On gender equality and elevators

by look i have opinions

Well, a while ago, this stuff happened. In the interests of gender equality, I would like to propose a new rule for men and women.

Guys! If you ever feel uncomfortable about the way a woman hits on you, it’s okay to talk about it. It’s okay to recount the incident without naming names. It’s okay to explain why her behavior struck you as inappropriate under the circumstances. It’s okay to say, “It creeps me out and makes me uncomfortable when women act like that.”

It’s okay to give hetero women advice about how not to creep men out. It’s okay to say things like, “Um, just a word to wise here, gals, uh, don’t do that.” After all, nobody likes creeping people out. Most women will be glad to change their behavior accordingly, even if they’re initially embarrassed.
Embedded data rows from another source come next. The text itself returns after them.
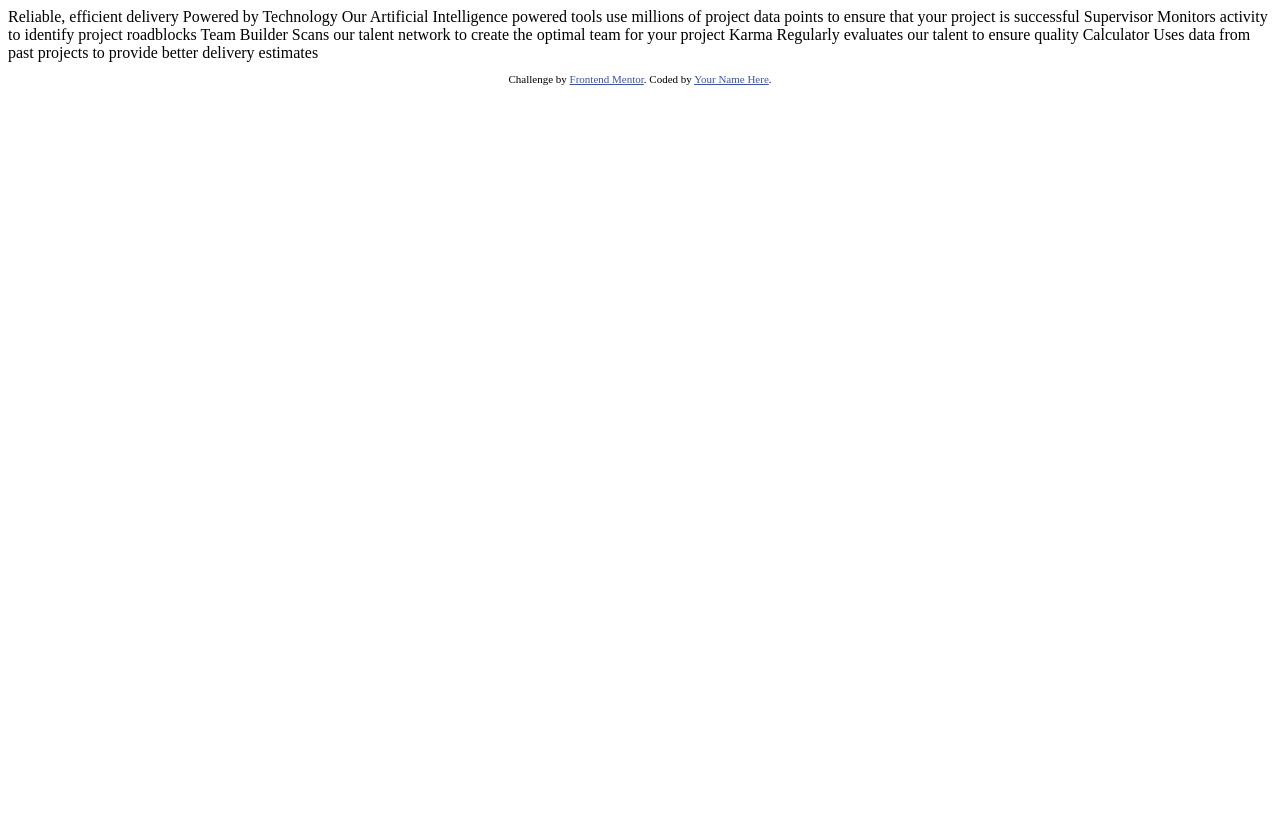
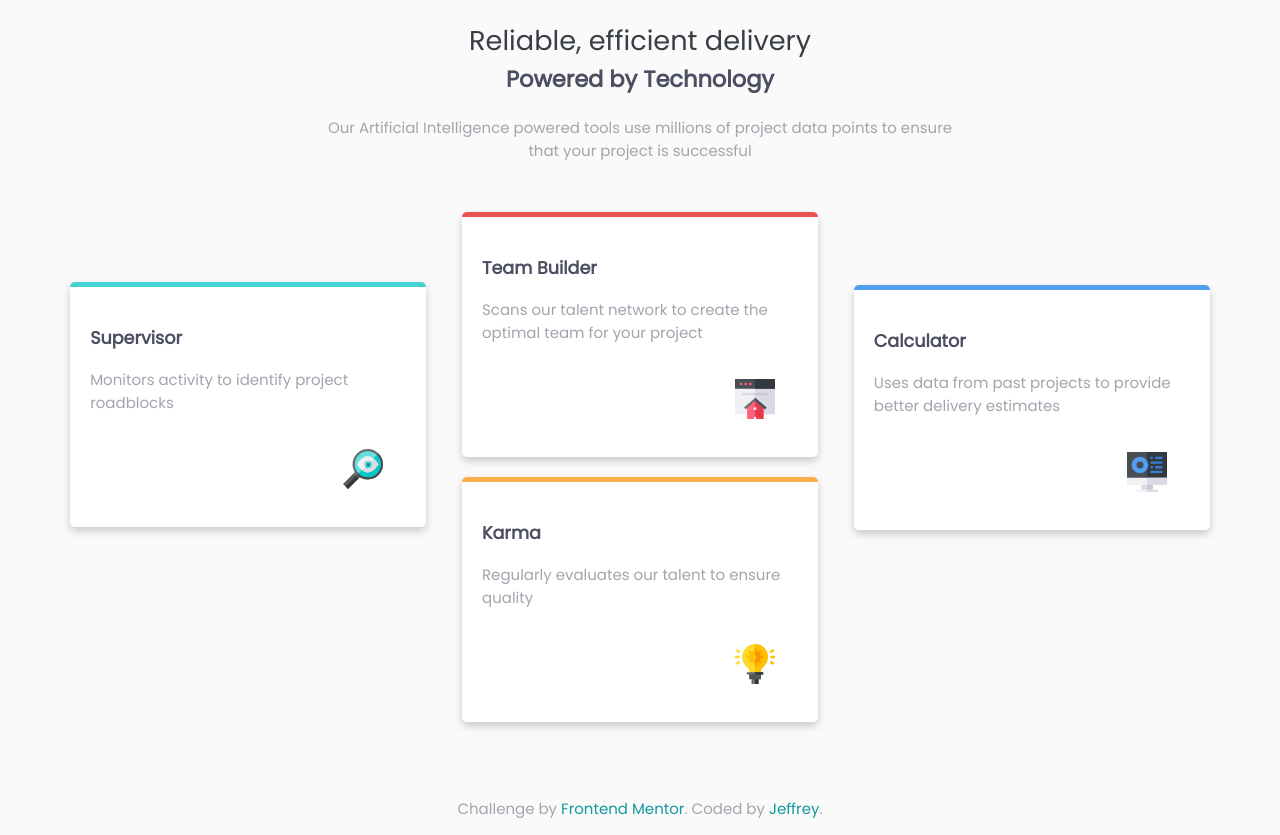
Before and after one commit to djomajeff/four-card-feature-section, a plain HTML site: page index.html in a window 1280 px wide. Before the commit the page ends 800 px from the top, so only its background shows below. Drawn offline with Linux system fonts and the light colour scheme.

Commit message:
completed challenge

```diff
--- a/index.html
+++ b/index.html
@@ -1,45 +1,61 @@
 <!DOCTYPE html>
 <html lang="en">
+
 <head>
   <meta charset="UTF-8">
   <meta name="viewport" content="width=device-width, initial-scale=1.0"> <!-- displays site properly based on user's device -->
-
+  <link rel="stylesheet" href="style.css">
   <link rel="icon" type="image/png" sizes="32x32" href="./images/favicon-32x32.png">
-
+  <link href="https://fonts.googleapis.com/css?family=Poppins&display=swap" rel="stylesheet">
   <title>Frontend Mentor | Four card feature section</title>
 
   <!-- Feel free to remove these styles or customise in your own stylesheet 👍 -->
-  <style>
-    .attribution { font-size: 11px; text-align: center; }
-    .attribution a { color: hsl(228, 45%, 44%); }
-  </style>
+
 </head>
+
 <body>
 
-  Reliable, efficient delivery
-  Powered by Technology
+  <section class="header-section">
+    <h1 class="normal-weight">Reliable, efficient delivery</h1>
+    <h1 class="high-weight">Powered by Technology</h1>
+    <p class="description">Our Artificial Intelligence powered tools use millions of project data points
+      to ensure that your project is successful</p>
+  </section>
 
-  Our Artificial Intelligence powered tools use millions of project data points
-  to ensure that your project is successful
+  <section class="card-section">
+    <div class="card card-sup">
+      <h3 class="card-title">Supervisor</h3>
+      <p class="card-content">Monitors activity to identify project roadblocks</p>
+      <img src="images/icon-supervisor.svg" class="card-img" alt="">
+    </div>
 
-  Supervisor
-  Monitors activity to identify project roadblocks
+    <div class="card card-cal">
+      <h3 class="card-title">Calculator</h3>
+      <p class="card-content">Uses data from past projects to provide better delivery estimates</p>
+      <img src="images/icon-calculator.svg" class="card-img" alt="">
+    </div>
 
-  Team Builder
-  Scans our talent network to create the optimal team for your project
+    <div class="card card-team">
+      <h3 class="card-title">Team Builder</h3>
+      <p class="card-content">Scans our talent network to create the optimal team for your project</p>
+      <img src="images/icon-team-builder.svg" class="card-img" alt="">
+    </div>
 
-  Karma
-  Regularly evaluates our talent to ensure quality
+    <div class="card card-karma">
+      <h3 class="card-title">Karma</h3>
+      <p class="card-content">Regularly evaluates our talent to ensure quality</p>
+      <img src="images/icon-karma.svg" class="card-img" alt="">
+    </div>
+  </section>
 
-  Calculator
-  Uses data from past projects to provide better delivery estimates
 
 
   <footer>
     <p class="attribution">
       Challenge by <a href="https://www.frontendmentor.io?ref=challenge" target="_blank">Frontend Mentor</a>.
-      Coded by <a href="#">Your Name Here</a>.
+      Coded by <a href="https://github.com/djomajeff/four-card-feature-section">Jeffrey</a>.
     </p>
   </footer>
 </body>
+
 </html>
--- /dev/null
+++ b/style.css
@@ -0,0 +1,142 @@
+body {
+  text-align: center;
+  font-family: 'Poppins', sans-serif;
+  font-size: 15px;
+  background-color: hsl(0, 0%, 98%);
+}
+
+h1 {
+  margin: 0 auto;
+  color: hsl(234, 12%, 34%);
+}
+
+p {
+  color: hsl(229, 6%, 66%);
+  font-weight: 200;
+}
+
+a {
+  text-decoration: none;
+  color: #11999E;
+}
+
+a:hover {
+  color: #30475e;
+}
+
+
+.normal-weight {
+  margin-top: 20px;
+  font-weight: lighter;
+  color: #393e46;
+  font-size: 1.7rem;
+}
+
+.high-weight {
+  font-weight: 600;
+}
+
+
+.description {
+  width: 50%;
+  margin: 20px auto;
+  padding-bottom: 20px;
+}
+
+.card-title {
+  color: hsl(234, 12%, 34%);
+  font-weight: 600;
+}
+
+.card {
+  background-color: white;
+  width: 25%;
+  height: 200px;
+  margin: 20px auto;
+  border-radius: 5px;
+  box-shadow: 0 4px 8px 0 rgba(0, 0, 0, 0.2);
+  transition: 0.3s;
+  text-align: left;
+  padding: 20px;
+  position: relative;
+}
+
+.card-img {
+  position: relative;
+  left: 80%;
+  top: 20px;
+  height: 40px;
+  width: 40px;
+}
+
+.card-sup {
+  border-top: 5px solid hsl(180, 62%, 55%);
+  right: 31%;
+  /* 30% */
+}
+
+.card-cal {
+  border-top: 5px solid hsl(212, 86%, 64%);
+  left: 31%;
+  top: -262px;
+}
+
+.card-team {
+  border-top: 5px solid hsl(0, 78%, 62%);
+  top: -600px;
+}
+
+.card-karma {
+  border-top: 5px solid hsl(34, 97%, 64%);
+  top: -600px;
+}
+
+.card-section {
+  margin-top: 100px;
+  height: 500px;
+}
+
+/* On mouse-over, add a deeper shadow */
+.card:hover {
+  box-shadow: 0 8px 16px 0 rgba(0, 0, 0, 0.2);
+}
+
+@media screen and (max-width: 780px) {
+
+  .card {
+    background-color: white;
+    width: 90%;
+    margin: 10px auto;
+    border-radius: 5px;
+    box-shadow: 0 4px 8px 0 rgba(0, 0, 0, 0.2);
+    transition: 0.3s;
+    text-align: left;
+    padding: 10px 5px 0 20px;
+    position: static;
+  }
+  /* .card-img {
+    width: 6%;
+  } */
+
+
+  .card-sup {
+    border-top: 5px solid hsl(180, 62%, 55%);
+  }
+
+  .card-cal {
+    border-top: 5px solid hsl(212, 86%, 64%);
+  }
+
+  .card-team {
+    border-top: 5px solid hsl(0, 78%, 62%);
+  }
+
+  .card-karma {
+    border-top: 5px solid hsl(34, 97%, 64%);
+  }
+
+  .card-section {
+    height: 900px;
+  }
+
+}
```
Also changed, not shown: 2 other files.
Men, if you ever find yourself in the position of being physically intimidated or feeling cornered by a woman, it’s okay to talk about it. (I’m not going to come up with examples, but there are a lot of situations where a dude might feel that way.) It’s okay to suggest that, when a woman is obviously capable of physically harming someone, she should be careful about how she treats others. With great power comes great etc.

Also! If you do say something like the above, it’s not okay for other people to respond, “Stop demonizing women for being sexual beings” or “Why should women have to obsessively police their behavior just to avoid being considered man-rapers?!” or “Poor guy, getting asked out by a woman! Do you think you’ve suffered more than any other oppressed group on earth?”

It’s not okay for anyone to respond, “I bet you would have been fine with it if she were a thin gorgeous supermodel” when you haven’t made an issue of physical attractiveness. (Nor is it okay for anyone to call you abnormal or unmanly for turning down a sexual offer—men get that particular variety of flak more often than women.) It’s not okay for anyone to respond, “What a hurtful thing to say about a lady!” when you’ve only criticized her behavior without identifying her.

All this also applies to women talking about men, men talking about men, and women talking about women. It’s not misogynist or misandrist to talk about inconsiderate behavior from members of the other gender. It’s not homophobic to talk about inconsiderate behavior from members of your own gender.

(Note: Just to be clear where I stand on this, I know for a fact that I have creeped people out in the past. I have flirted and stared and “sexualized” people inappropriately—not because I was a bad person, but because I was clueless. Learning about other people’s uncomfortable experiences has helped me be less clueless.)

Edited to add: Stephanie Zvan beat me to the punch.